= Task directions =
Print out each entry without alteration, and keep the pictures out.

= Source information =
=== Begin Enclosure ===
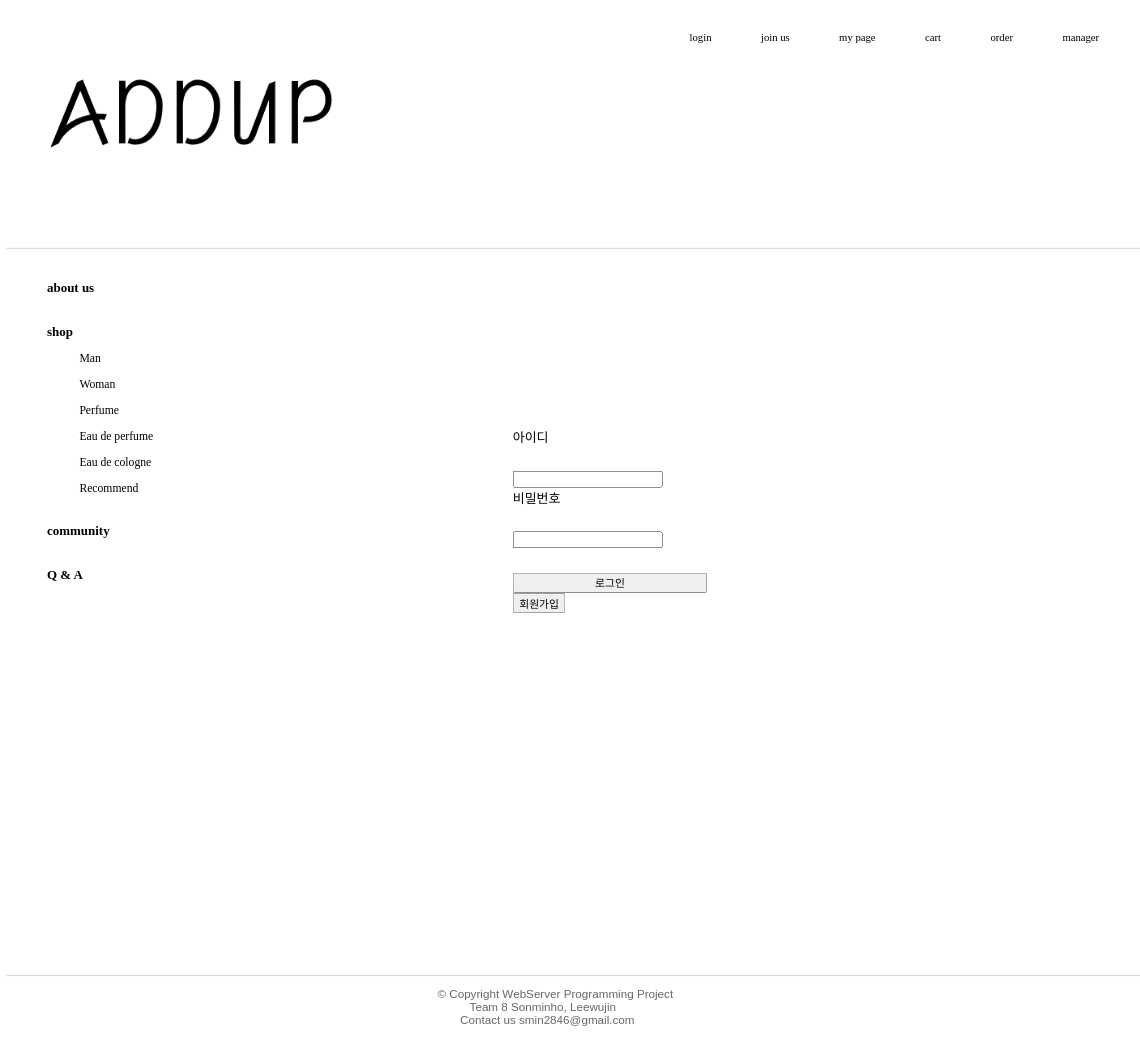
Repository: sonminho/aos
Page: http://localhost/addup_perfume/ControllerServlet?command=user_login
These files come from the project's save history. The page is drawn as it stood at one moment and after the next save; the edit follows.
The browser window is 1280 px wide. The page is 1408 px wide, so the pictures cover 1408 px, including what lies to the right of the window. The pictures show the whole page, at 81% of full size.
The page is served by Tomcat 9. Queries for data that is not in the repository find no rows.

Above is the page before, as saved 2017-11-30 05:31:25.

After the next save:
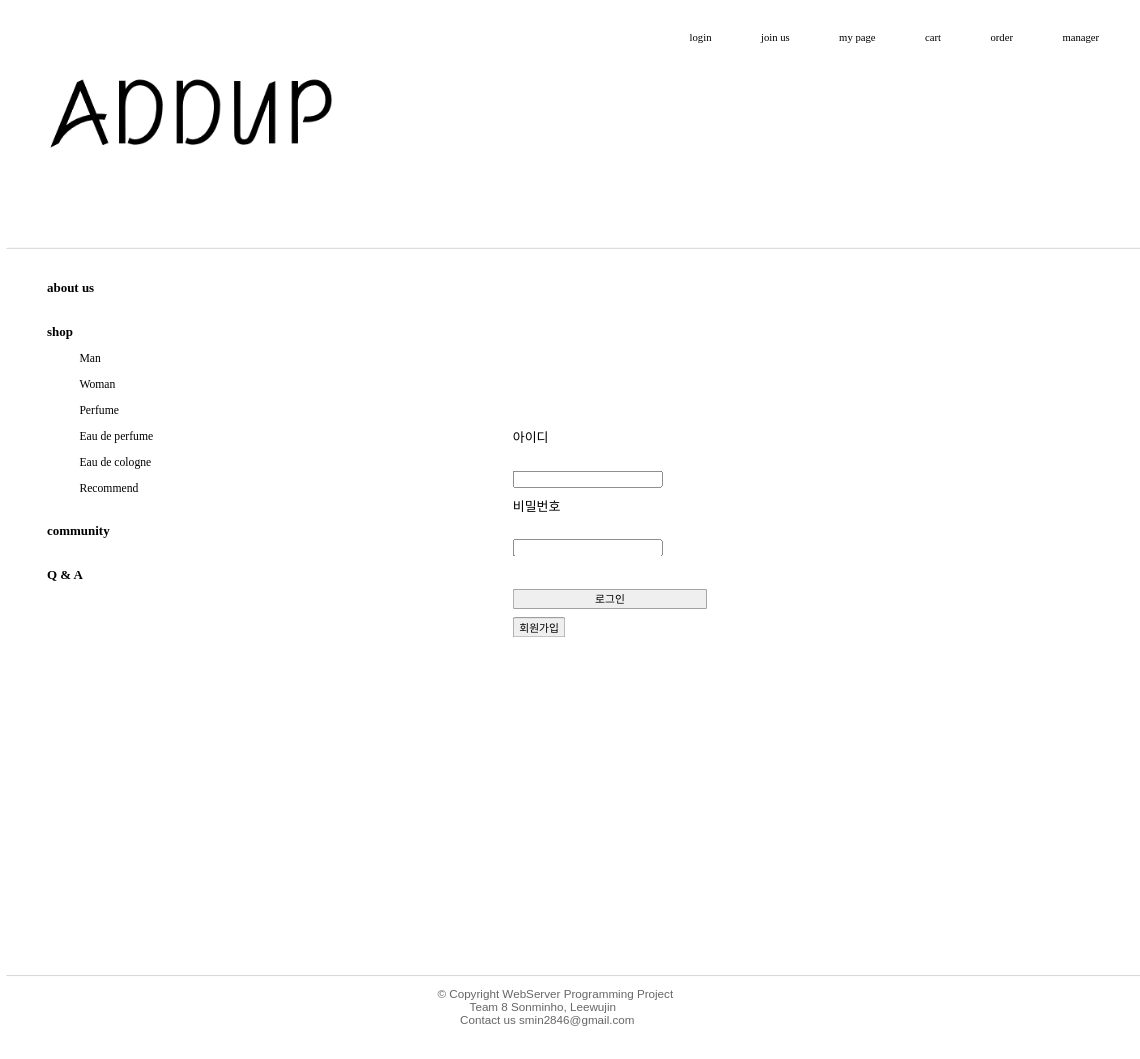
Saved 31 s later.
--- a/Webserver/addup_perfume/WebContent/user_login.jsp
+++ b/Webserver/addup_perfume/WebContent/user_login.jsp
@@ -119,6 +119,7 @@
 }
 #content input{
 	margin-top:30px;
+	margin-bottom:10px;
 }
 #footer{
 	position:relative;
@@ -203,7 +204,7 @@
 				아이디&nbsp; &nbsp;&nbsp; &nbsp;<input type="text" name="id"><br>
 				비밀번호&nbsp; &nbsp;<input type="password" name="pw"><br>
 				<input type="submit" onclick="return loginCheck();"value="로그인" style="width:240px;">
-				<br><button>회원가입</button>
+				<button>회원가입</button>
 			</form>
 		</div>
 	</div> <!-- container -->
=== End Enclosure ===
= Written answer =
Repository: sonminho/aos
Page: http://localhost/addup_perfume/ControllerServlet?command=user_login
These files come from the project's save history. The page is drawn as it stood at one moment and after the next save; the edit follows.
The browser window is 1280 px wide. The page is 1408 px wide, so the pictures cover 1408 px, including what lies to the right of the window. The pictures show the whole page, at 81% of full size.
The page is served by Tomcat 9. Queries for data that is not in the repository find no rows.

Above is the page before, as saved 2017-11-30 05:31:25.

After the next save:
Saved 31 s later.
--- a/Webserver/addup_perfume/WebContent/user_login.jsp
+++ b/Webserver/addup_perfume/WebContent/user_login.jsp
@@ -119,6 +119,7 @@
 }
 #content input{
 	margin-top:30px;
+	margin-bottom:10px;
 }
 #footer{
 	position:relative;
@@ -203,7 +204,7 @@
 				아이디&nbsp; &nbsp;&nbsp; &nbsp;<input type="text" name="id"><br>
 				비밀번호&nbsp; &nbsp;<input type="password" name="pw"><br>
 				<input type="submit" onclick="return loginCheck();"value="로그인" style="width:240px;">
-				<br><button>회원가입</button>
+				<button>회원가입</button>
 			</form>
 		</div>
 	</div> <!-- container -->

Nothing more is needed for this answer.